Theresa May is facing calls from senior Tories and the opposition to improve the investigatory powers bill to allay concerns about privacy.
In a debate for the second reading of the bill, Ken Clarke, the Conservative former home secretary, and Dominic Grieve, the Tory former attorney general, suggested there could be improvements to the new laws that overhaul the state’s surveillance powers.
The bill passed easily with 281 for and just 15 against, mostly comprising Liberal Democrats, while Labour and the SNP abstained. However, almost 50 Conservatives were absent, suggesting many may not be happy with the legislation as it currently stands. If the SNP and Labour had voted with the Lib Dems, it would have been comprehensively defeated.
Labour and the SNP abstained as they remain unconvinced about whether privacy is adequately protected, while the Liberal Democrats are going one step further and voting against the bill, which has been nicknamed “snooper’s charter”.
It will hand law enforcement agencies more access to people’s internet connection records but also make sure judges oversee the granting of warrants for interception.
The home secretary said privacy was “hard-wired” into new controversial surveillance powers and they would not give security services generalised access to people’s web browsing histories.
But Andy Burnham, the shadow home secretary, said he wanted to see a general presumption in favour of privacy along with at least six other improvements before the party could be persuaded to back the bill.
Clarke twice pressed May on whether judges should be given stronger powers to oversee interception of communications warrants.
As the bill is currently drafted, judges will be able to disagree with the home secretary’s granting of a warrant on matters of process but not substance. “Questions of judgment and proportionality are the most important of all, that worry me most,” Clarke said.
He said it was necessary to be “vigilant against some future administration abusing” the powers and pointed out that “all kinds of curious public bodies” would be able to get access to huge amounts of extra information. “I doubt the wisdom of that,” he added.
Clarke said he was troubled that use of the powers could be justified on the wide-ranging grounds of “economic wellbeing” and “national security”.

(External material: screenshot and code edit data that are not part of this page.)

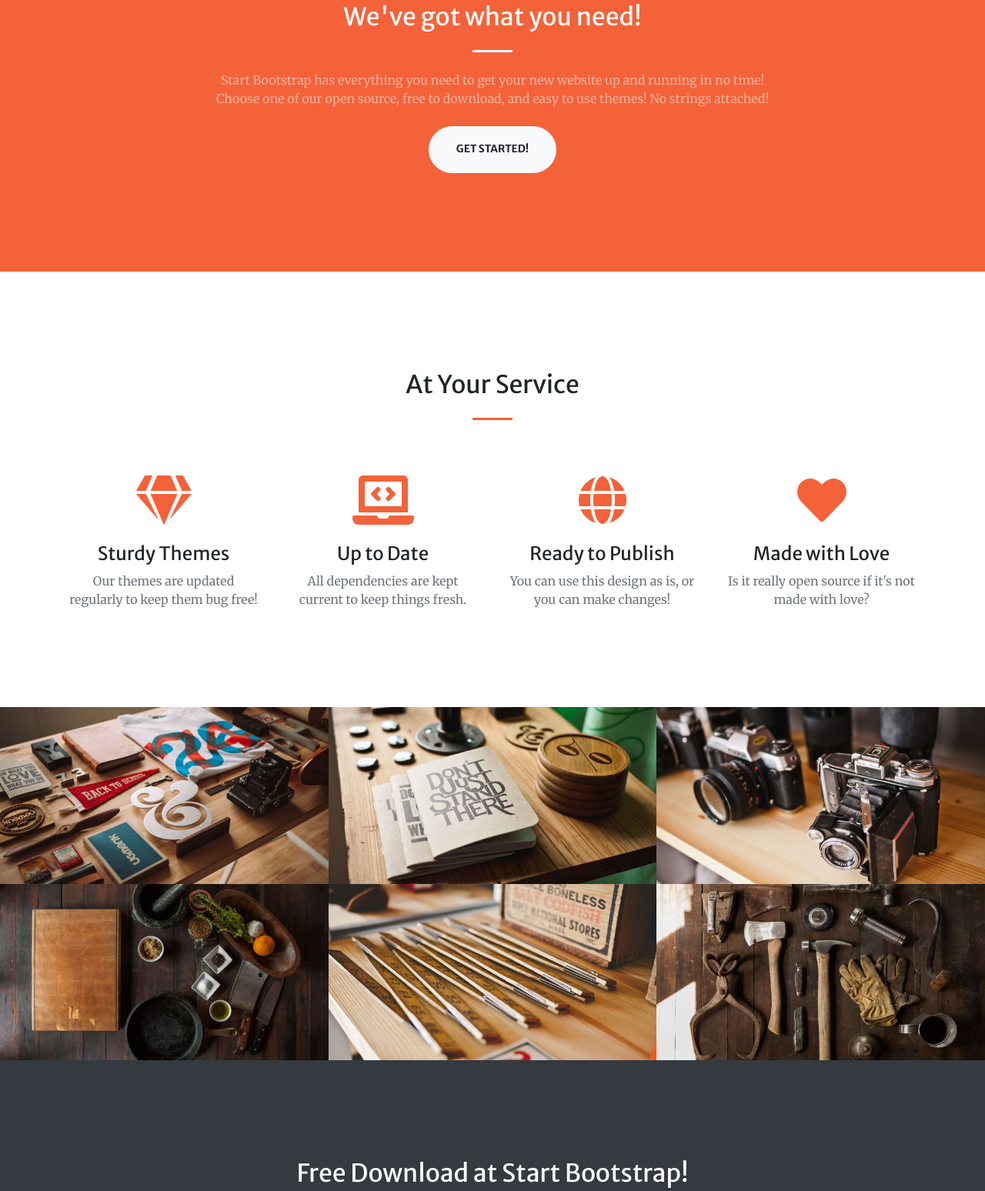
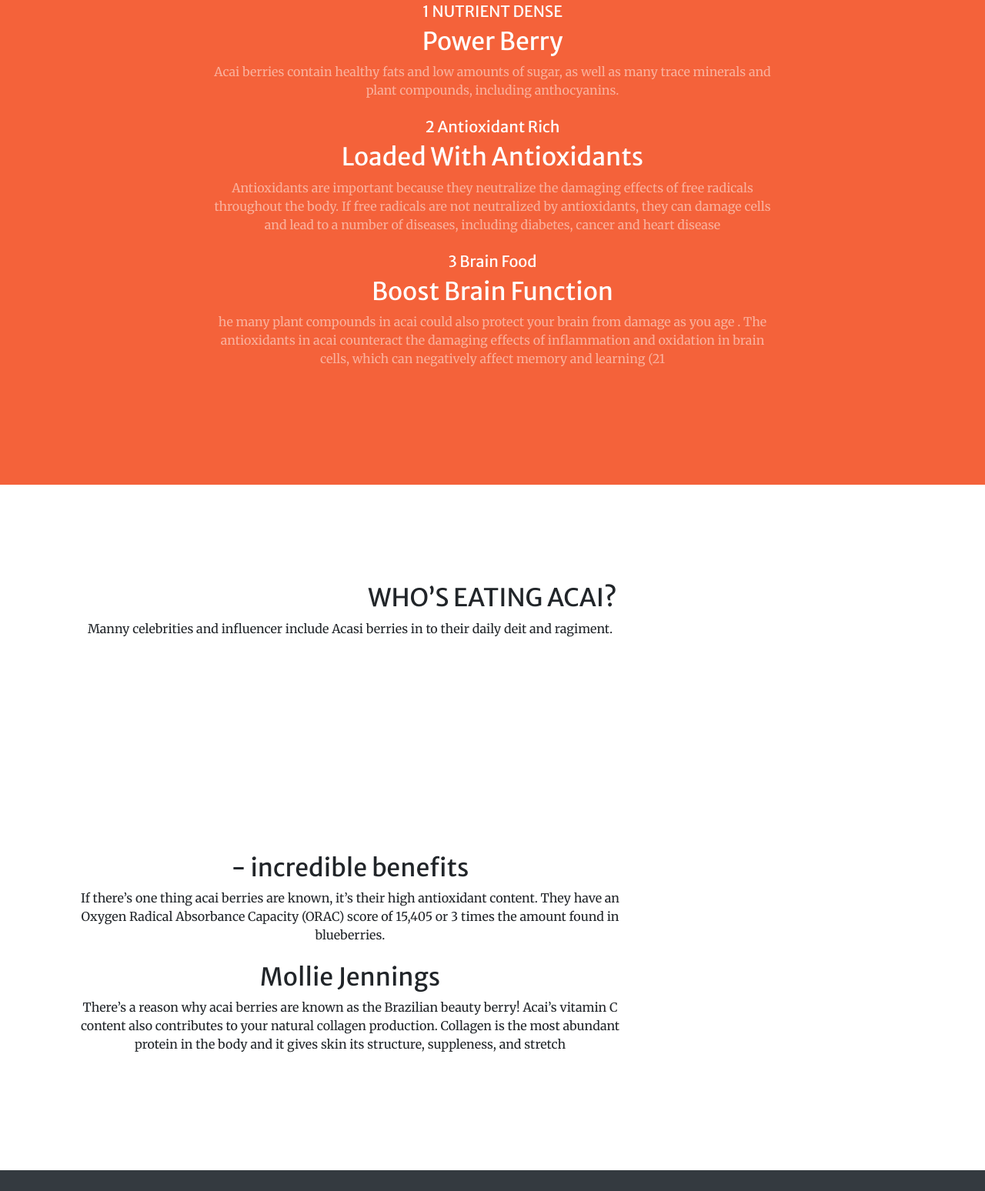
Before and after one commit to b-tom/sat-hackaton, a plain HTML site: page index.html in a window 1280 px wide. Shown: the part 925-2473 px from the top of the page at 77% size. Drawn offline with nearby package versions, Linux system fonts and the light colour scheme.

Commit message:
basic structure

```diff
--- a/index.html
+++ b/index.html
@@ -22,13 +22,13 @@
         <!-- Navigation-->
         <nav class="navbar navbar-expand-lg navbar-light fixed-top py-3" id="mainNav">
             <div class="container">
-                <a class="navbar-brand js-scroll-trigger" href="#page-top">Start Bootstrap</a>
+                <a class="navbar-brand js-scroll-trigger" href="#page-top">SuperFoodsINC.</a>
                 <button class="navbar-toggler navbar-toggler-right" type="button" data-toggle="collapse" data-target="#navbarResponsive" aria-controls="navbarResponsive" aria-expanded="false" aria-label="Toggle navigation"><span class="navbar-toggler-icon"></span></button>
                 <div class="collapse navbar-collapse" id="navbarResponsive">
                     <ul class="navbar-nav ml-auto my-2 my-lg-0">
-                        <li class="nav-item"><a class="nav-link js-scroll-trigger" href="#about">About</a></li>
-                        <li class="nav-item"><a class="nav-link js-scroll-trigger" href="#services">Services</a></li>
-                        <li class="nav-item"><a class="nav-link js-scroll-trigger" href="#portfolio">Portfolio</a></li>
+                        <li class="nav-item"><a class="nav-link js-scroll-trigger" href="#superFoods">SuperFoods</a></li>
+                        <li class="nav-item"><a class="nav-link js-scroll-trigger" href="#social">Social</a></li>
+                        <li class="nav-item"><a class="nav-link js-scroll-trigger" href="#testimonials">Testimonials</a></li>
                         <li class="nav-item"><a class="nav-link js-scroll-trigger" href="#contact">Contact</a></li>
                     </ul>
                 </div>
@@ -39,127 +39,64 @@
             <div class="container h-100">
                 <div class="row h-100 align-items-center justify-content-center text-center">
                     <div class="col-lg-10 align-self-end">
-                        <h1 class="text-uppercase text-white font-weight-bold">Your Favorite Source of Free Bootstrap Themes</h1>
+                        <h1 class="text-uppercase text-white font-weight-bold">Food for thought</h1>
                         <hr class="divider my-4" />
                     </div>
                     <div class="col-lg-8 align-self-baseline">
-                        <p class="text-white-75 font-weight-light mb-5">Start Bootstrap can help you build better websites using the Bootstrap framework! Just download a theme and start customizing, no strings attached!</p>
-                        <a class="btn btn-primary btn-xl js-scroll-trigger" href="#about">Find Out More</a>
+                        <p class="text-white-75 font-weight-light mb-5">Acai berries are one of the hottest superfoods, but are they as super as they claim? Here’s what you need to know about this Brazilian beauty berry.</p>
+                        <a class="btn btn-primary btn-xl js-scroll-trigger" href="#superFoods">Check It Out</a>
                     </div>
                 </div>
             </div>
         </header>
-        <!-- About-->
-        <section class="page-section bg-primary" id="about">
+        <!-- SuperFoods-->
+        <section class="page-section bg-primary" id="superFoods">
             <div class="container">
                 <div class="row justify-content-center">
                     <div class="col-lg-8 text-center">
-                        <h2 class="text-white mt-0">We've got what you need!</h2>
-                        <hr class="divider light my-4" />
-                        <p class="text-white-50 mb-4">Start Bootstrap has everything you need to get your new website up and running in no time! Choose one of our open source, free to download, and easy to use themes! No strings attached!</p>
-                        <a class="btn btn-light btn-xl js-scroll-trigger" href="#services">Get Started!</a>
+                        <h5 class="text-white mt-0">1 NUTRIENT DENSE</h5>
+                        <h2 class="text-white mt-0">Power Berry</h2>
+                        <p class="text-white-50 mb-4">Acai berries contain healthy fats and low amounts of sugar, as well as many trace minerals and plant compounds, including anthocyanins.</p>
+                    </div>
+                </div>
+                <div class="row justify-content-center">
+                    <div class="col-lg-8 text-center">
+                        <h5 class="text-white mt-0">2 Antioxidant Rich</h5>
+                        <h2 class="text-white mt-0">Loaded With Antioxidants</h2>
+                        <p class="text-white-50 mb-4">Antioxidants are important because they neutralize the damaging effects of free radicals throughout the body. If free radicals are not neutralized by antioxidants, they can damage cells and lead to a number of diseases, including diabetes, cancer and heart disease</p>
+                    </div>
+                </div>
+                <div class="row justify-content-center">
+                    <div class="col-lg-8 text-center">
+                        <h5 class="text-white mt-0">3 Brain Food</h5>
+                        <h2 class="text-white mt-0">Boost Brain Function</h2>
+                        <p class="text-white-50 mb-4">he many plant compounds in acai could also protect your brain from damage as you age . The antioxidants in acai counteract the damaging effects of inflammation and oxidation in brain cells, which can negatively affect memory and learning (21</p>
                     </div>
                 </div>
             </div>
         </section>
-        <!-- Services-->
-        <section class="page-section" id="services">
+        <!-- SOCIAL-->
+        <section class="page-section" id="social">
             <div class="container">
-                <h2 class="text-center mt-0">At Your Service</h2>
-                <hr class="divider my-4" />
-                <div class="row">
-                    <div class="col-lg-3 col-md-6 text-center">
-                        <div class="mt-5">
-                            <i class="fas fa-4x fa-gem text-primary mb-4"></i>
-                            <h3 class="h4 mb-2">Sturdy Themes</h3>
-                            <p class="text-muted mb-0">Our themes are updated regularly to keep them bug free!</p>
-                        </div>
-                    </div>
-                    <div class="col-lg-3 col-md-6 text-center">
-                        <div class="mt-5">
-                            <i class="fas fa-4x fa-laptop-code text-primary mb-4"></i>
-                            <h3 class="h4 mb-2">Up to Date</h3>
-                            <p class="text-muted mb-0">All dependencies are kept current to keep things fresh.</p>
-                        </div>
-                    </div>
-                    <div class="col-lg-3 col-md-6 text-center">
-                        <div class="mt-5">
-                            <i class="fas fa-4x fa-globe text-primary mb-4"></i>
-                            <h3 class="h4 mb-2">Ready to Publish</h3>
-                            <p class="text-muted mb-0">You can use this design as is, or you can make changes!</p>
-                        </div>
-                    </div>
-                    <div class="col-lg-3 col-md-6 text-center">
-                        <div class="mt-5">
-                            <i class="fas fa-4x fa-heart text-primary mb-4"></i>
-                            <h3 class="h4 mb-2">Made with Love</h3>
-                            <p class="text-muted mb-0">Is it really open source if it's not made with love?</p>
-                        </div>
-                    </div>
+                <h2 class="text-center mt-0">WHO’S EATING ACAI?</h2>
+                <div class="col-lg-8 text-center">
+                    <p class="mb-4">Manny celebrities and influencer include Acasi berries in to their daily deit and ragiment.</p>
                 </div>
             </div>
         </section>
-        <!-- Portfolio-->
-        <div id="portfolio">
-            <div class="container-fluid p-0">
-                <div class="row no-gutters">
-                    <div class="col-lg-4 col-sm-6">
-                        <a class="portfolio-box" href="assets/img/portfolio/fullsize/1.jpg">
-                            <img class="img-fluid" src="assets/img/portfolio/thumbnails/1.jpg" alt="" />
-                            <div class="portfolio-box-caption">
-                                <div class="project-category text-white-50">Category</div>
-                                <div class="project-name">Project Name</div>
-                            </div>
-                        </a>
-                    </div>
-                    <div class="col-lg-4 col-sm-6">
-                        <a class="portfolio-box" href="assets/img/portfolio/fullsize/2.jpg">
-                            <img class="img-fluid" src="assets/img/portfolio/thumbnails/2.jpg" alt="" />
-                            <div class="portfolio-box-caption">
-                                <div class="project-category text-white-50">Category</div>
-                                <div class="project-name">Project Name</div>
-                            </div>
-                        </a>
-                    </div>
-                    <div class="col-lg-4 col-sm-6">
-                        <a class="portfolio-box" href="assets/img/portfolio/fullsize/3.jpg">
-                            <img class="img-fluid" src="assets/img/portfolio/thumbnails/3.jpg" alt="" />
-                            <div class="portfolio-box-caption">
-                                <div class="project-category text-white-50">Category</div>
-                                <div class="project-name">Project Name</div>
-                            </div>
-                        </a>
-                    </div>
-                    <div class="col-lg-4 col-sm-6">
-                        <a class="portfolio-box" href="assets/img/portfolio/fullsize/4.jpg">
-                            <img class="img-fluid" src="assets/img/portfolio/thumbnails/4.jpg" alt="" />
-                            <div class="portfolio-box-caption">
-                                <div class="project-category text-white-50">Category</div>
-                                <div class="project-name">Project Name</div>
-                            </div>
-                        </a>
-                    </div>
-                    <div class="col-lg-4 col-sm-6">
-                        <a class="portfolio-box" href="assets/img/portfolio/fullsize/5.jpg">
-                            <img class="img-fluid" src="assets/img/portfolio/thumbnails/5.jpg" alt="" />
-                            <div class="portfolio-box-caption">
-                                <div class="project-category text-white-50">Category</div>
-                                <div class="project-name">Project Name</div>
-                            </div>
-                        </a>
-                    </div>
-                    <div class="col-lg-4 col-sm-6">
-                        <a class="portfolio-box" href="assets/img/portfolio/fullsize/6.jpg">
-                            <img class="img-fluid" src="assets/img/portfolio/thumbnails/6.jpg" alt="" />
-                            <div class="portfolio-box-caption p-3">
-                                <div class="project-category text-white-50">Category</div>
-                                <div class="project-name">Project Name</div>
-                            </div>
-                        </a>
-                    </div>
+        <!-- TESTIMONIALS-->
+        <section class="page-section" id="testimonials">
+            <div class="container">
+                <div class="col-lg-8 text-center">
+                    <h2 class="text-center mt-0">- incredible benefits</h2>
+                    <p class="mb-4">If there’s one thing acai berries are known, it’s their high antioxidant content. They have an Oxygen Radical Absorbance Capacity (ORAC) score of 15,405 or 3 times the amount found in blueberries.</p>
+                </div>
+                <div class="col-lg-8 text-center">
+                    <h2 class="text-center mt-0">Mollie Jennings</h2>
+                    <p class="mb-4">There’s a reason why acai berries are known as the Brazilian beauty berry! Acai’s vitamin C content also contributes to your natural collagen production. Collagen is the most abundant protein in the body and it gives skin its structure, suppleness, and stretch</p>
                 </div>
             </div>
-        </div>
+        </section>
         <!-- Call to action-->
         <section class="page-section bg-dark text-white">
             <div class="container text-center">
```
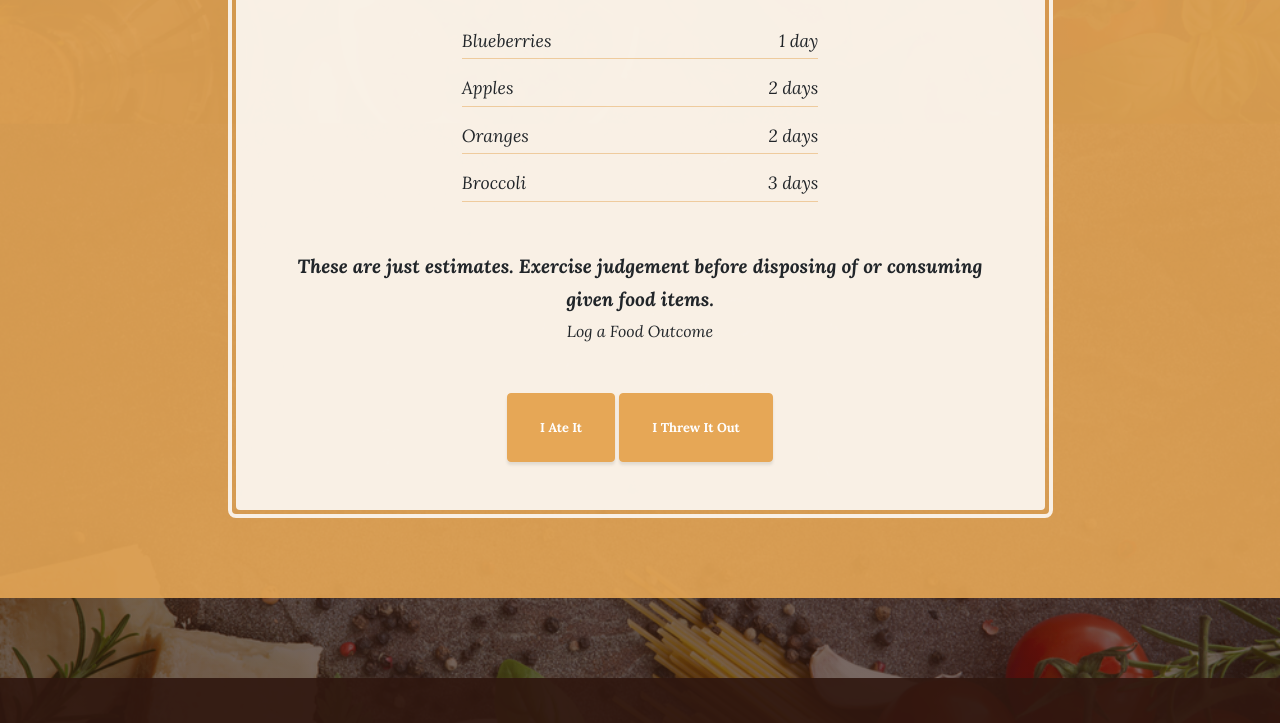
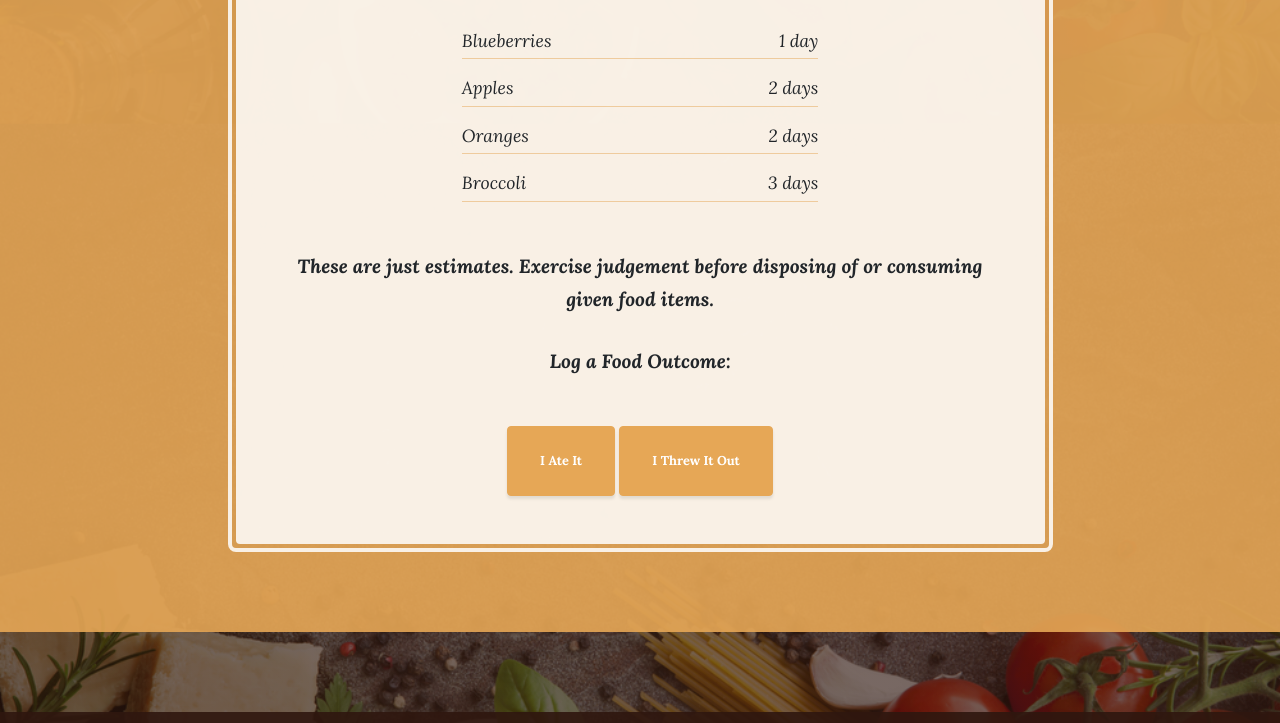
Before and after one commit to samantha-u/chexpiry, a website: page products.html in a window 1280 px wide. Shown: the part 730-1453 px from the top of the page. Drawn offline with Linux system fonts and the light colour scheme.

Commit message:
more emphasized logging

```diff
--- a/products.html
+++ b/products.html
@@ -89,7 +89,8 @@
                 <em>
                   <strong>These are just estimates. Exercise judgement before disposing of or consuming given food items.</strong>
                   <br>
-                  Log a Food Outcome
+                  <br>
+                  <strong>Log a Food Outcome:</strong>
                 </em>
               </p>
               <div class="intro-button mx-auto">
```
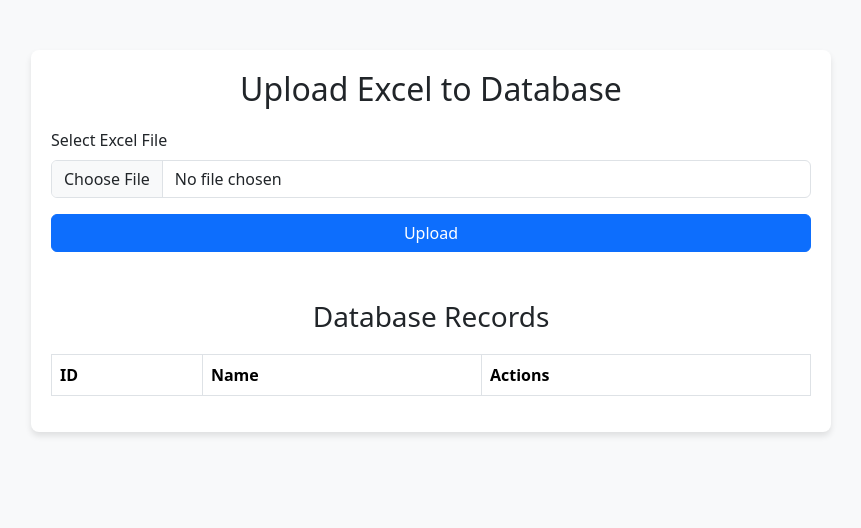
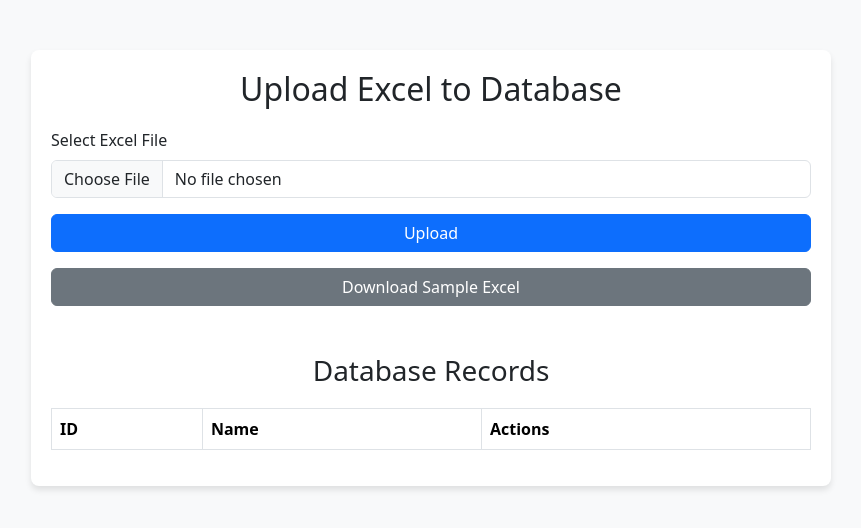
Before and after one commit to justg4u/UploadExcel2Database, a plain HTML site: page index.html in a window 1280 px wide. Shown: the whole page, without its empty margins (209-1070 px from the left). Drawn offline with nearby package versions, Linux system fonts and the light colour scheme; no server answers.

Commit message:
Update index.html

```diff
--- a/index.html
+++ b/index.html
@@ -32,6 +32,7 @@
                 <input type="file" id="fileInput" name="file" class="form-control" accept=".xls,.xlsx">
             </div>
             <button type="submit" class="btn btn-primary w-100">Upload</button>
+            <a href="/download-sample" class="btn btn-secondary w-100 mt-3">Download Sample Excel</a>
         </form>
 
         <h3 class="header mt-5">Database Records</h3>
```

Grieve said he supported the bill as it was necessary but hoped ministers would accept it was “capable of further improvement” and he trusted that “during its passage, it performs the equally important role of being seen as an upholder of freedom and liberty”.